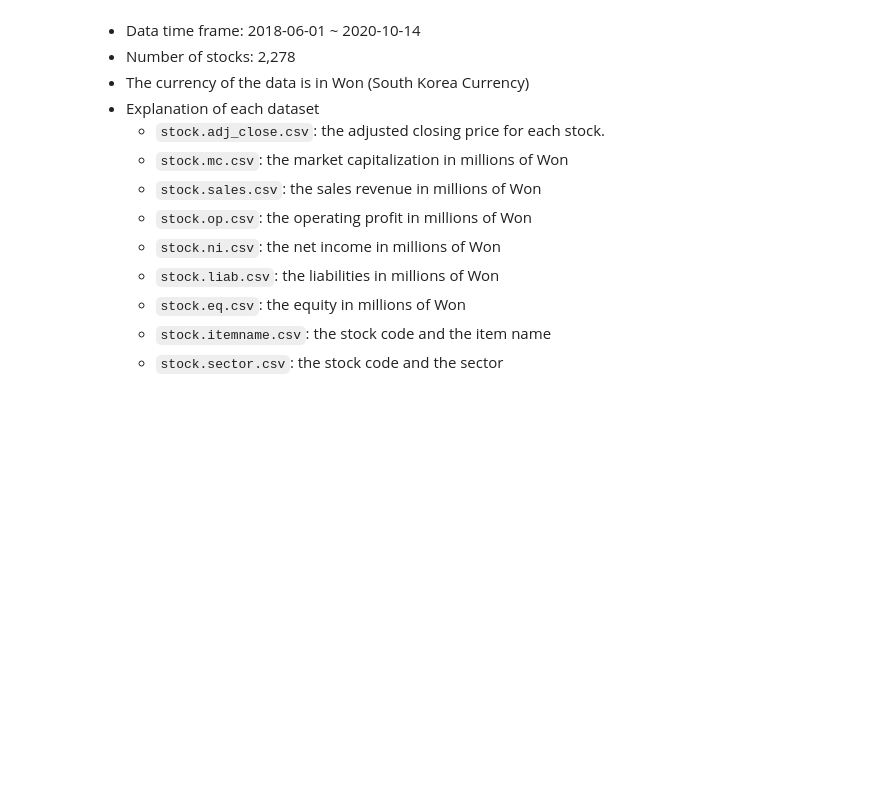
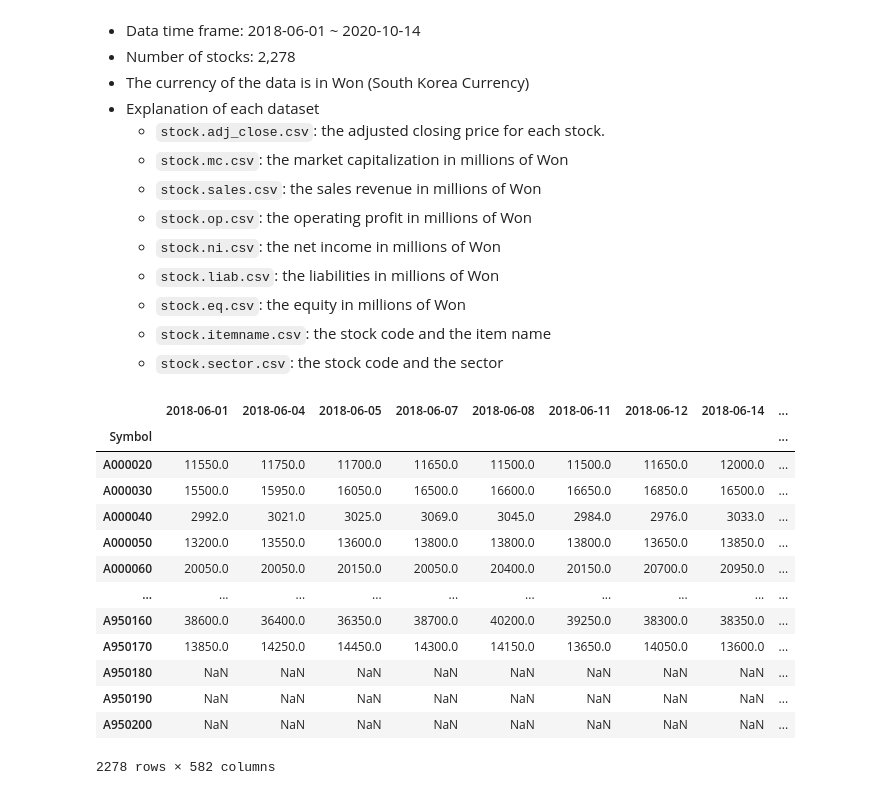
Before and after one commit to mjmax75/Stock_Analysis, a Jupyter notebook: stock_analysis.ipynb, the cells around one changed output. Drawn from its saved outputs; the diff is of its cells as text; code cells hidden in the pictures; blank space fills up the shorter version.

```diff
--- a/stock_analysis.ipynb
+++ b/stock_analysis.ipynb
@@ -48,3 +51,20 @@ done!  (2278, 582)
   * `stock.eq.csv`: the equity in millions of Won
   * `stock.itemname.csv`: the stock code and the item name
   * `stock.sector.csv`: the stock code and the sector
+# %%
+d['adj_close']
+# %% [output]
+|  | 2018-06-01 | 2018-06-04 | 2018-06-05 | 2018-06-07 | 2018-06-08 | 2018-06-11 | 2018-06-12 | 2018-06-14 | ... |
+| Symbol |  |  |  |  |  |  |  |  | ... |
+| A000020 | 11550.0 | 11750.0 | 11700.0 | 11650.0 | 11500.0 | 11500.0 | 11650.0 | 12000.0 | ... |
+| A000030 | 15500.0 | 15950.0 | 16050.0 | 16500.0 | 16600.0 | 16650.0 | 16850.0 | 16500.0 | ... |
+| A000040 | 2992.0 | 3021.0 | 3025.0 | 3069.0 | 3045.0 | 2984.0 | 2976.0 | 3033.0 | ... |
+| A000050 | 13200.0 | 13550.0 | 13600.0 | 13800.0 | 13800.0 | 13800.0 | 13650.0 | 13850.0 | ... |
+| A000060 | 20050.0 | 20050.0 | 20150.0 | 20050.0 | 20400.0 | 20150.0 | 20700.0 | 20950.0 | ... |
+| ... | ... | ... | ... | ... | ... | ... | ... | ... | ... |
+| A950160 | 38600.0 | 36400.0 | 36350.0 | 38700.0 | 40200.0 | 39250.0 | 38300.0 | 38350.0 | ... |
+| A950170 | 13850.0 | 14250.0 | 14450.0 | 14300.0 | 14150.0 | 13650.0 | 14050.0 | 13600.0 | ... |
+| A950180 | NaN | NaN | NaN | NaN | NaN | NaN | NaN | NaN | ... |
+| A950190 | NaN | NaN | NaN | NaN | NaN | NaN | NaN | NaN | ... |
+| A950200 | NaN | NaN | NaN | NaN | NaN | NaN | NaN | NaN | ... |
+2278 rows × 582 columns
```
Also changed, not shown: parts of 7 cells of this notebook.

---*---

**WHAT IS EXPECTED:** Make an exact copy of the records above, with the pictures left out.

**TASK ANSWER:**
Before and after one commit to mjmax75/Stock_Analysis, a Jupyter notebook: stock_analysis.ipynb, the cells around one changed output. Drawn from its saved outputs; the diff is of its cells as text; code cells hidden in the pictures; blank space fills up the shorter version.

```diff
--- a/stock_analysis.ipynb
+++ b/stock_analysis.ipynb
@@ -48,3 +51,20 @@ done!  (2278, 582)
   * `stock.eq.csv`: the equity in millions of Won
   * `stock.itemname.csv`: the stock code and the item name
   * `stock.sector.csv`: the stock code and the sector
+# %%
+d['adj_close']
+# %% [output]
+|  | 2018-06-01 | 2018-06-04 | 2018-06-05 | 2018-06-07 | 2018-06-08 | 2018-06-11 | 2018-06-12 | 2018-06-14 | ... |
+| Symbol |  |  |  |  |  |  |  |  | ... |
+| A000020 | 11550.0 | 11750.0 | 11700.0 | 11650.0 | 11500.0 | 11500.0 | 11650.0 | 12000.0 | ... |
+| A000030 | 15500.0 | 15950.0 | 16050.0 | 16500.0 | 16600.0 | 16650.0 | 16850.0 | 16500.0 | ... |
+| A000040 | 2992.0 | 3021.0 | 3025.0 | 3069.0 | 3045.0 | 2984.0 | 2976.0 | 3033.0 | ... |
+| A000050 | 13200.0 | 13550.0 | 13600.0 | 13800.0 | 13800.0 | 13800.0 | 13650.0 | 13850.0 | ... |
+| A000060 | 20050.0 | 20050.0 | 20150.0 | 20050.0 | 20400.0 | 20150.0 | 20700.0 | 20950.0 | ... |
+| ... | ... | ... | ... | ... | ... | ... | ... | ... | ... |
+| A950160 | 38600.0 | 36400.0 | 36350.0 | 38700.0 | 40200.0 | 39250.0 | 38300.0 | 38350.0 | ... |
+| A950170 | 13850.0 | 14250.0 | 14450.0 | 14300.0 | 14150.0 | 13650.0 | 14050.0 | 13600.0 | ... |
+| A950180 | NaN | NaN | NaN | NaN | NaN | NaN | NaN | NaN | ... |
+| A950190 | NaN | NaN | NaN | NaN | NaN | NaN | NaN | NaN | ... |
+| A950200 | NaN | NaN | NaN | NaN | NaN | NaN | NaN | NaN | ... |
+2278 rows × 582 columns
```
Also changed, not shown: parts of 7 cells of this notebook.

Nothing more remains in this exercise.